Segment Start: Information provided

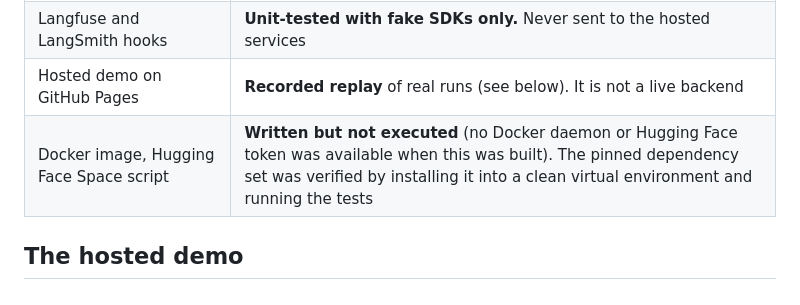
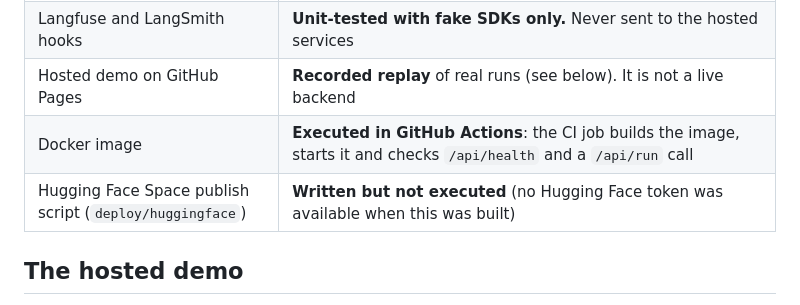
Before and after one commit to tanvir-ux/agent-platform, a Markdown page: README.md, the part around the change. GitHub-like rendering.

Commit message:
README: record that the Docker image is built and smoke-tested in CI

```diff
--- a/README.md
+++ b/README.md
@@ -75,7 +75,8 @@ This table is the honest status of the repository as published. "Mock model" mea
 | Live LLM (Gemini `gemini-3.1-flash-lite`, free tier) | **Partly executed.** Only the OpenAI Agents SDK completed a live run. LangGraph, Microsoft Agent Framework and AutoGen returned HTTP 400 from Google's OpenAI-compatible endpoint (probably the Gemini 3 thought-signature requirement); Semantic Kernel hit a quota error and Google ADK a 503. Details: [`docs/demo/live-gemini.txt`](docs/demo/live-gemini.txt). The other frameworks are mock-verified only |
 | Langfuse and LangSmith hooks | **Unit-tested with fake SDKs only.** Never sent to the hosted services |
 | Hosted demo on GitHub Pages | **Recorded replay** of real runs (see below). It is not a live backend |
-| Docker image, Hugging Face Space script | **Written but not executed** (no Docker daemon or Hugging Face token was available when this was built). The pinned dependency set was verified by installing it into a clean virtual environment and running the tests |
+| Docker image | **Executed in GitHub Actions**: the CI job builds the image, starts it and checks `/api/health` and a `/api/run` call |
+| Hugging Face Space publish script (`deploy/huggingface`) | **Written but not executed** (no Hugging Face token was available when this was built) |
 
 ## The hosted demo
 
```
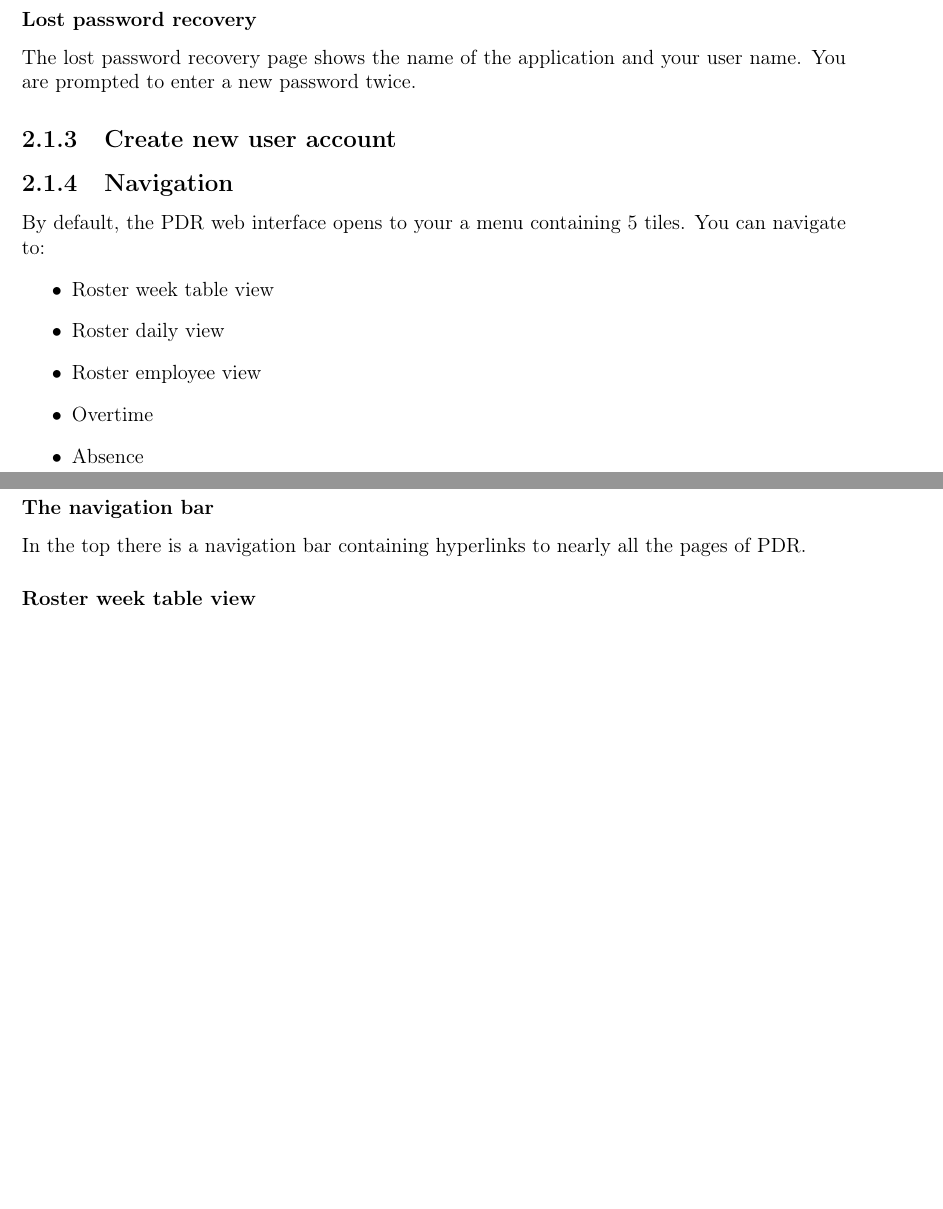
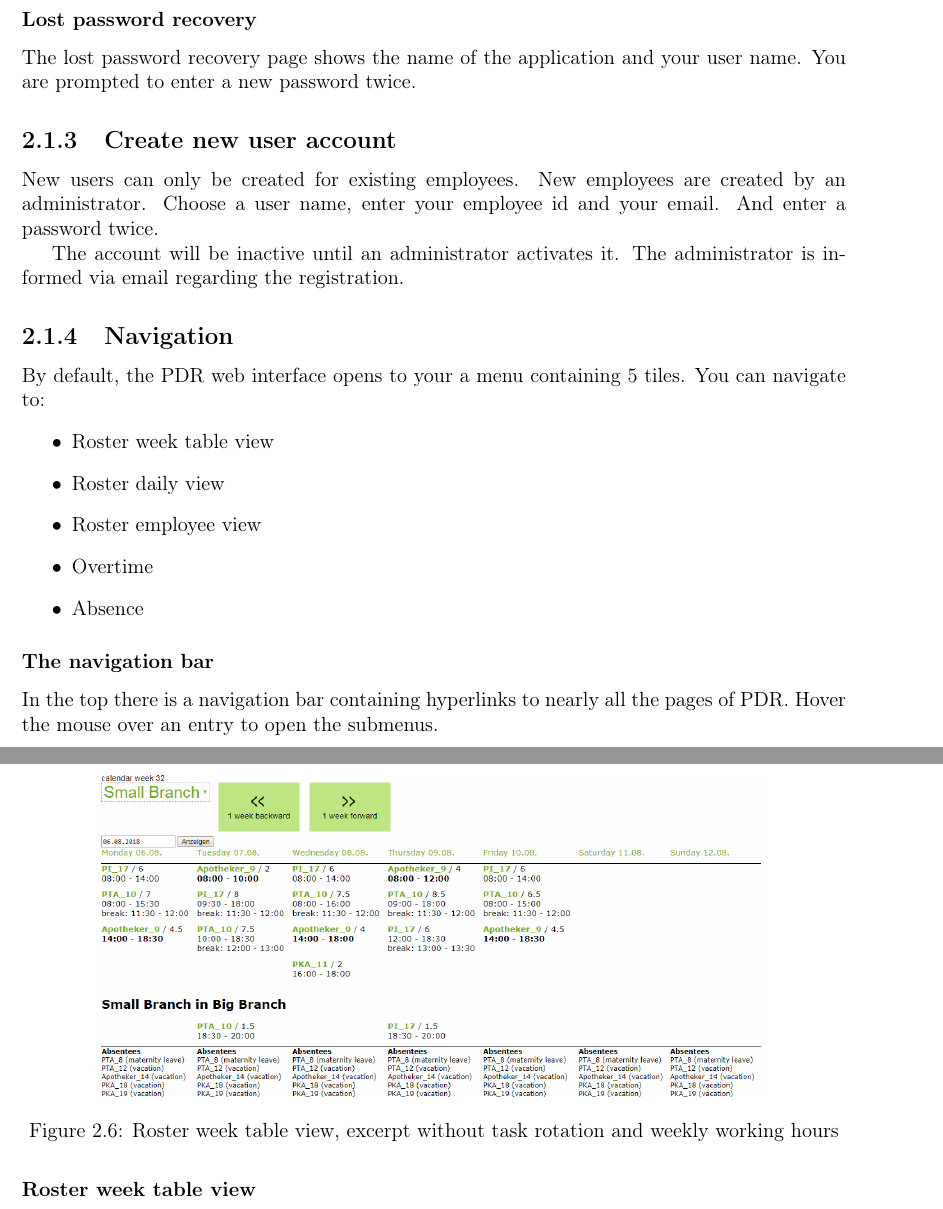
Before and after one commit to MaMaKow/dienstplan-apotheke, a LaTeX document (docs/documentation.tex): two parts of pages 6 and 7 of 10 before the commit and two parts of pages 6 and 8 of 10 after it, joined at a grey line, cut so that both start at the same text, the shorter picture padded with empty space. Compiled offline with pdfLaTeX.

Commit message:
doc: user registration

```diff
--- a/docs/documentation.tex
+++ b/docs/documentation.tex
@@ -104,2 +105,5 @@ The lost password recovery page shows the name of the application and your user
 	\caption{Register new user page}
 \end{figure}
+New users can only be created for existing employees. New employees are created by an administrator. Choose a user name, enter your employee id and your email. And enter a password twice.
+
+The account will be inactive until an administrator activates it. The administrator is informed via email regarding the registration.
@@ -118,10 +124,18 @@ You can navigate to:
 \item Overtime
 \item Absence
 \end{itemize}
+
 \subsubsection{The navigation bar}
-In the top there is a navigation bar containing hyperlinks to nearly all the pages of PDR.
+In the top there is a navigation bar containing hyperlinks to nearly all the pages of PDR. Hover the mouse over an entry to open the submenus.
 
 \subsubsection{Roster week table view}
+\begin{figure}[h]
+	\centering
+	\includegraphics[width=0.8\linewidth]{{images/en_GB/roster-week-table.php}.png}
+	\caption{Roster week table view, excerpt without task rotation and weekly working hours}
+\end{figure}
+
+
 \subsubsection{Roster daily view}
 \subsubsection{Roster employee view}
 \subsubsection{Overtime}
```
Also changed, not shown: docs/documentation.pdf, docs/images/en_GB/roster-week-table.php.png (added), docs/documentation.tex (15 more changed lines).
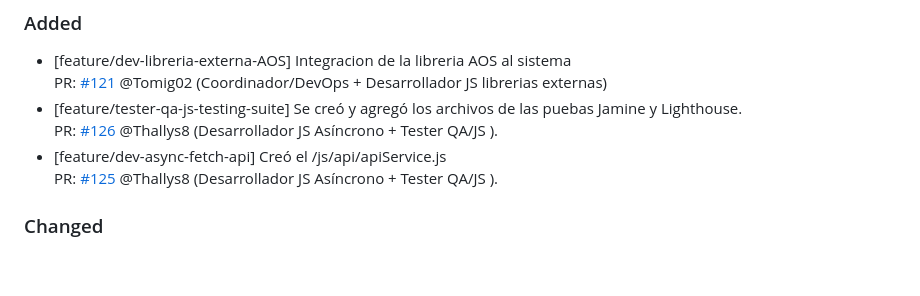
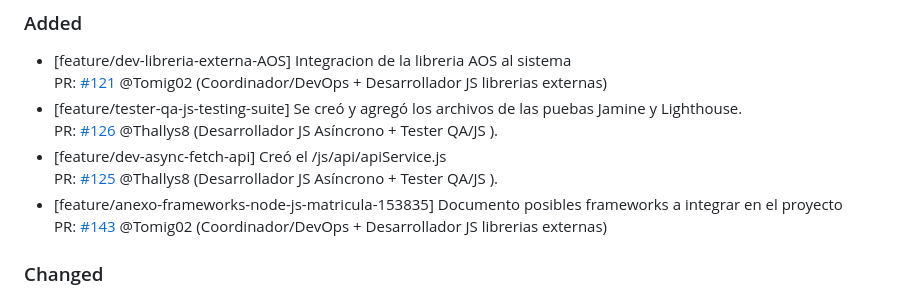
Before and after one commit to Thallys8/turismo-buenos-aires, a Markdown page: changelog.md, the part around the change. GitHub-like rendering; blank space fills up the shorter version.

Commit message:
correcciones de titulos y documento en changelog.md

```diff
--- a/changelog.md
+++ b/changelog.md
@@ -9,6 +9,8 @@ PR: [#121](https://github.com/Thallys8/turismo-buenos-aires/pull/121) @Tomig02 (
 PR: [#126](https://github.com/Thallys8/turismo-buenos-aires/pull/126) @Thallys8 (Desarrollador JS Asíncrono + Tester QA/JS ).
 - [feature/dev-async-fetch-api] Creó el /js/api/apiService.js
 PR: [#125](https://github.com/Thallys8/turismo-buenos-aires/pull/125) @Thallys8 (Desarrollador JS Asíncrono + Tester QA/JS ).
+- [feature/anexo-frameworks-node-js-matricula-153835] Documento posibles frameworks a integrar en el proyecto
+PR: [#143](https://github.com/Thallys8/turismo-buenos-aires/pull/143) @Tomig02 (Coordinador/DevOps + Desarrollador JS librerias externas)
 
 
 ### Changed
```
Also changed, not shown: anexos-mesa-630303-matricula-153835/framework-astro.md (+3 -0 lines), anexos-mesa-630303-matricula-153835/framework-vue.md (+2 -0 lines).
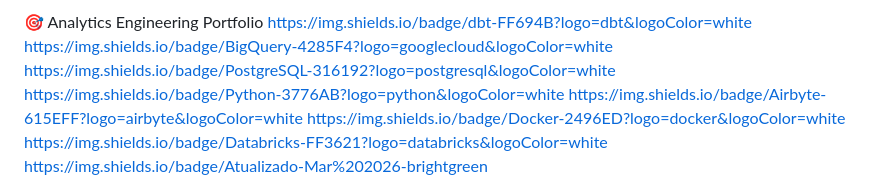
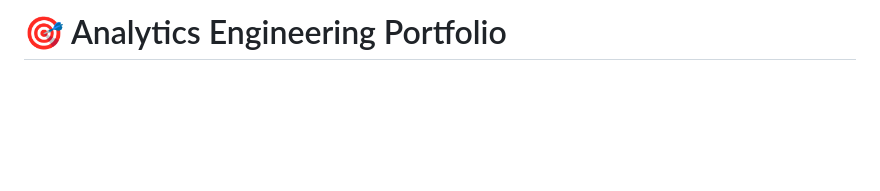
Before and after one commit to jeysel/Analytics-Engineer, a Markdown page: README.md, the part around one of its changes. Rendered like a GitHub page; blank space fills up the shorter version.

Commit message:
Correção badges

```diff
--- a/README.md
+++ b/README.md
@@ -1,10 +1,2 @@
-🎯 Analytics Engineering Portfolio
-https://img.shields.io/badge/dbt-FF694B?logo=dbt&logoColor=white
-https://img.shields.io/badge/BigQuery-4285F4?logo=googlecloud&logoColor=white
-https://img.shields.io/badge/PostgreSQL-316192?logo=postgresql&logoColor=white
-https://img.shields.io/badge/Python-3776AB?logo=python&logoColor=white
-https://img.shields.io/badge/Airbyte-615EFF?logo=airbyte&logoColor=white
-https://img.shields.io/badge/Docker-2496ED?logo=docker&logoColor=white
-https://img.shields.io/badge/Databricks-FF3621?logo=databricks&logoColor=white
-https://img.shields.io/badge/Atualizado-Mar%202026-brightgreen
+# 🎯 Analytics Engineering Portfolio
 
```
Also changed, not shown: other parts of README.md (+10 -1 lines).
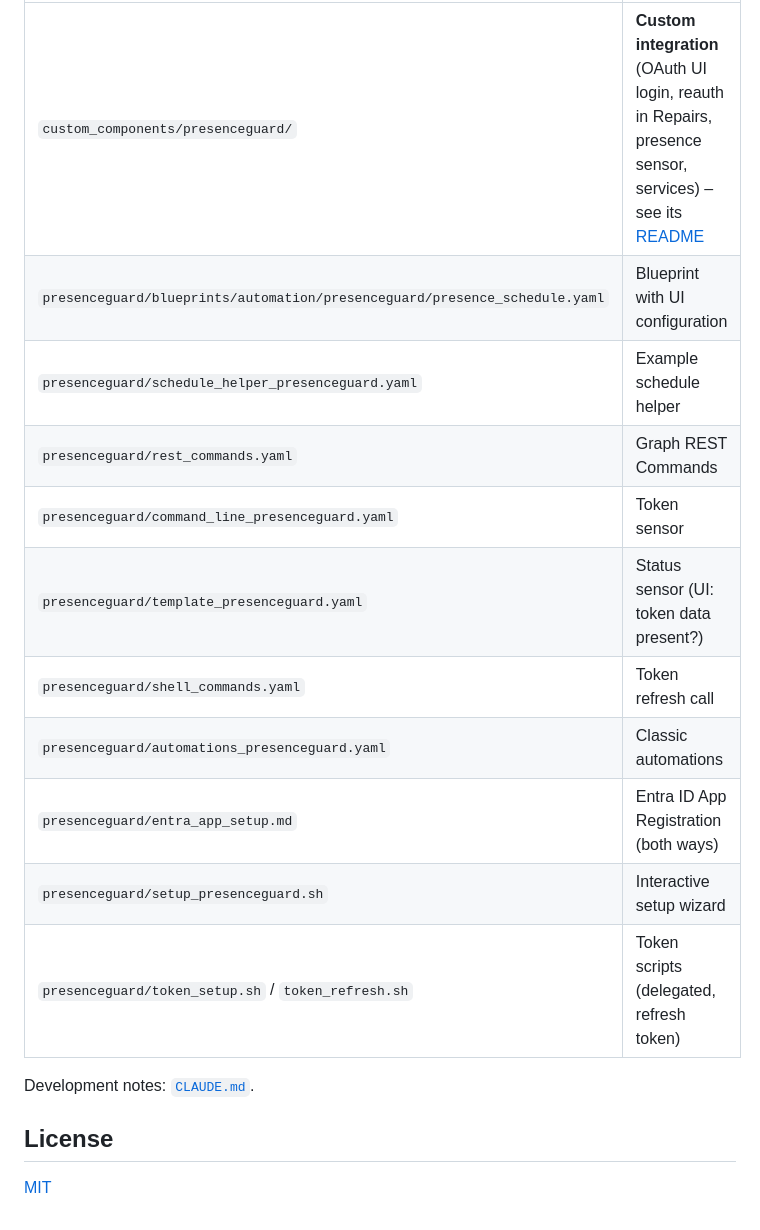
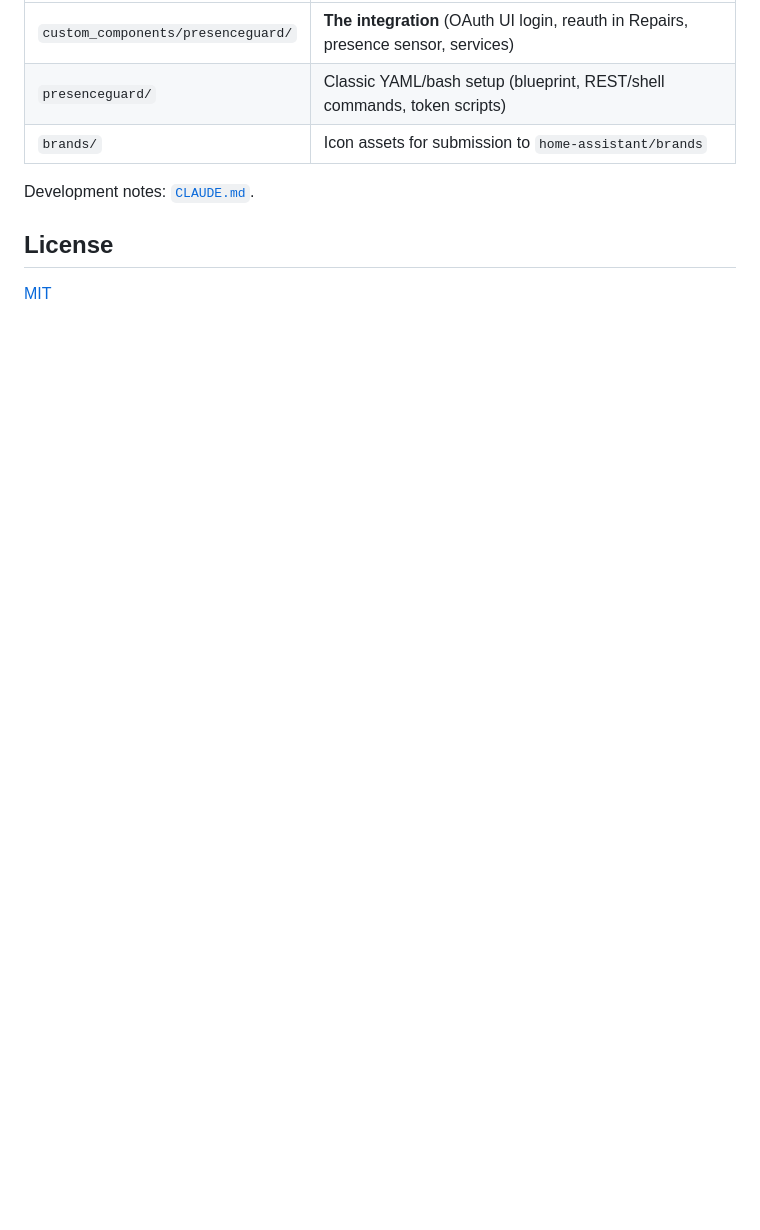
Before and after one commit to nic2045/PresenceGuard, a Markdown page: README.md, the part around one of its changes. Drawn GitHub-style; blank space fills up the shorter version.

```diff
--- a/README.md
+++ b/README.md
@@ -122,15 +132,7 @@ configuration.yaml) is documented end-to-end in **[`presenceguard/README.md`](pr
 | --- | --- |
-| `custom_components/presenceguard/` | **Custom integration** (OAuth UI login, reauth in Repairs, presence sensor, services) – see its [README](custom_components/presenceguard/README.md) |
-| `presenceguard/blueprints/automation/presenceguard/presence_schedule.yaml` | Blueprint with UI configuration |
-| `presenceguard/schedule_helper_presenceguard.yaml` | Example schedule helper |
-| `presenceguard/rest_commands.yaml` | Graph REST Commands |
-| `presenceguard/command_line_presenceguard.yaml` | Token sensor |
-| `presenceguard/template_presenceguard.yaml` | Status sensor (UI: token data present?) |
-| `presenceguard/shell_commands.yaml` | Token refresh call |
-| `presenceguard/automations_presenceguard.yaml` | Classic automations |
-| `presenceguard/entra_app_setup.md` | Entra ID App Registration (both ways) |
-| `presenceguard/setup_presenceguard.sh` | Interactive setup wizard |
-| `presenceguard/token_setup.sh` / `token_refresh.sh` | Token scripts (delegated, refresh token) |
+| `custom_components/presenceguard/` | **The integration** (OAuth UI login, reauth in Repairs, presence sensor, services) |
+| `presenceguard/` | Classic YAML/bash setup (blueprint, REST/shell commands, token scripts) |
+| `brands/` | Icon assets for submission to `home-assistant/brands` |
 
 Development notes: [`CLAUDE.md`](CLAUDE.md).
 
```
Also changed, not shown: other parts of README.md (+94 -84 lines).
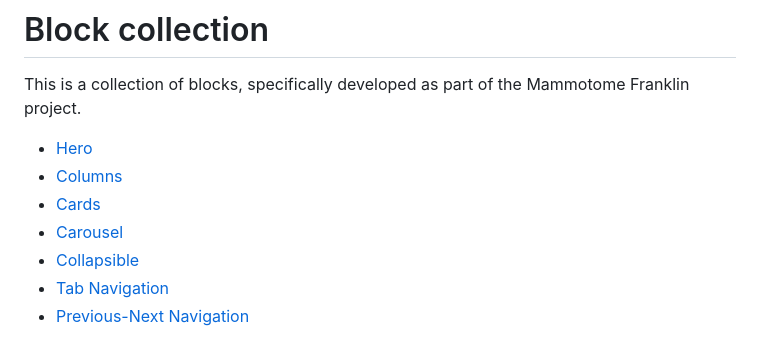
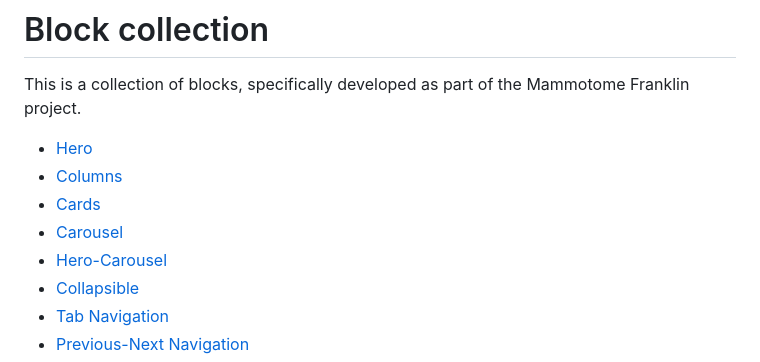
Before and after one commit to hlxsites/mammotome, a Markdown page: docs/block-collection.md, the part around the change. Rendered like a GitHub page.

Commit message:
add documentation for hero-carousel

```diff
--- a/docs/block-collection.md
+++ b/docs/block-collection.md
@@ -6,6 +6,7 @@ This is a collection of blocks, specifically developed as part of the Mammotome
 - [Columns](blocks/columns.md)
 - [Cards](blocks/cards.md)
 - [Carousel](blocks/carousel.md)
+- [Hero-Carousel](blocks/hero-carousel.md)
 - [Collapsible](blocks/collapsible.md)
 - [Tab Navigation](blocks/tab-nav.md)
 - [Previous-Next Navigation](blocks/prevnext.md)
```
Also changed, not shown: docs/blocks/hero-carousel.md (added, +27 -0 lines), docs/assets/hero-carousel-2-example.png (added), docs/assets/hero-carousel-table-example.png (added), 2 other files.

Segment End: Information provided

**What the task asks:** Every line containing the word "scripts" must be copied from the material above.

**Response to the exercise:**
-| `presenceguard/token_setup.sh` / `token_refresh.sh` | Token scripts (delegated, refresh token) |
+| `presenceguard/` | Classic YAML/bash setup (blueprint, REST/shell commands, token scripts) |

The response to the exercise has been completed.